The Malta Financial Services Authority (MFSA) has issued a warning against two unlicensed entities, Maxxoin Investment (Europe) Ltd and Livia Options.
Maxxoin Investment (Europe) Ltd
The unlicensed entity, with an internet presence here, purports to operate from an address in Malta, however the MFSA believes that this is not the case.
The entity claims that “Maxxoin is a platform where investors are offered an opportunity to gain up 108% ROI when they invest with crypto currencies while the company mines bitcoin using the sophisticated software.
“We offer deposits and withdrawals via cryptocurrencies, overcoming the biggest hurdle letting investors instantly transact funds.
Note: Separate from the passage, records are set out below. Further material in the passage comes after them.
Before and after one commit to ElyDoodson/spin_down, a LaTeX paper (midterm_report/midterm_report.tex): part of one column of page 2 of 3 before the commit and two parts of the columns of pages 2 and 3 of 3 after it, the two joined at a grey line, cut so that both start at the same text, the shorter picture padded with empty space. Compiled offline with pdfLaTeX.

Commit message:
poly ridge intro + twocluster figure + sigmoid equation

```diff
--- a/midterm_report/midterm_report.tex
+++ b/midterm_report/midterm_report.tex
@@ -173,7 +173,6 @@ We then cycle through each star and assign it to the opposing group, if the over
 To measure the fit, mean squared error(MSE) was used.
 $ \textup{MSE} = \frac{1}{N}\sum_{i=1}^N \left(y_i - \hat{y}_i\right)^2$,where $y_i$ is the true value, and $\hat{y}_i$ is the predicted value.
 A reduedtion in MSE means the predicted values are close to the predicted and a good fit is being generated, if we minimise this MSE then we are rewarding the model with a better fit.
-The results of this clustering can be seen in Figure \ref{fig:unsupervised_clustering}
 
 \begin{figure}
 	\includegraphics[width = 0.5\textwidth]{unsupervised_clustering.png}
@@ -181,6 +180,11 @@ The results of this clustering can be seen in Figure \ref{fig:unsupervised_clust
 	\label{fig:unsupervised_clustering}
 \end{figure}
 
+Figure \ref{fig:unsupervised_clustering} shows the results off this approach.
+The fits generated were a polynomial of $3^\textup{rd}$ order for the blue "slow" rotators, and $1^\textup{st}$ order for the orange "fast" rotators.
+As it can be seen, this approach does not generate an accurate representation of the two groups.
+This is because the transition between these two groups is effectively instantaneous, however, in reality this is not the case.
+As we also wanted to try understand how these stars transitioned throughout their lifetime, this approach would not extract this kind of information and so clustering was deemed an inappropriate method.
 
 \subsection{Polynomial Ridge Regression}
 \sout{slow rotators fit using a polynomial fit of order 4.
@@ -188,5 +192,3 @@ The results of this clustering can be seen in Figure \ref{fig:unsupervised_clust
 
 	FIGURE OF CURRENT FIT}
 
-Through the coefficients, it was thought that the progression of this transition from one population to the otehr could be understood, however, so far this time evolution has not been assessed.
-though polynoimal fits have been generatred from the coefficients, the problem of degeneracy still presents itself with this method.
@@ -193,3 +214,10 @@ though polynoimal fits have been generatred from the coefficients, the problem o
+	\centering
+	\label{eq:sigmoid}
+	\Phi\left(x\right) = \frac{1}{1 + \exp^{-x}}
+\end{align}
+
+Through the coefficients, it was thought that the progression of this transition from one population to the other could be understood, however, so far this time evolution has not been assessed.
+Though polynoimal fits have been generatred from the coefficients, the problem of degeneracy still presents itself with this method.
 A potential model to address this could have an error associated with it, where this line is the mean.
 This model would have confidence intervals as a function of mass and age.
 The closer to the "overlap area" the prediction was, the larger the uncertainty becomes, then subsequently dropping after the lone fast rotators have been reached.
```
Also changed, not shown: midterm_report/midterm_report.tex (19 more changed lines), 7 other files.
By using cyrptocurrencies instead of fiat, we provide investors instant deposits, lightning fast execution, variety of investment plans and best client support”.
The MFSA warned that Maxxion is falsely claiming to hold a Category 3 Investment Services licence issued by the regulator and is using a falsely drawn MFSA licence document:
The public, in Malta and abroad, have been warned that Maxxion is not a Maltese registered company, nor is it licensed or otherwise authorised by the MFSA to provide any investment services, VFA services or other financial services.
“Furthermore, information available to the MFSA suggests that Maxxion is likely to be a scheme of dubious nature with a high risk of loss of money. The public should therefore refrain from undertaking any business or transactions with the above-mentioned entity.”
The unlicensed entity, with an internet presence here, is promoting the service of forex trading and claims to hold a Category 3 Investment Services Licence, the MFSA warned.
The regulator wishes to alert the public that Livia Options or LvO Ltd is not a Maltese registered company nor licensed or otherwise authorised by the MFSA to provide forex trading services, or other financial services.
“Furthermore, information available to the MFSA suggests that Livia Options or LvO Ltd is likely to be a scheme of dubious nature with a high risk of loss of money. The public should therefore refrain from undertaking any business or transactions with the above-mentioned entity.”
Consumers of financial services were reminded not to enter into any financial services transaction unless they have ascertained that the entity with whom the transaction is being made is authorised to provide such services by the MFSA or another reputable financial services regulator.
Investors should also be extra cautious when being approached with offers of financial services via unconventional channels such as telephone calls or social media.
A list of entities licensed by the MFSA can be viewed on the official website of the MFSA here.
If you are a victim of a scam or think you might be dealing with an unauthorised entity or any other type of financial scam, first of all stop all transactions with the company and contact the MFSA here.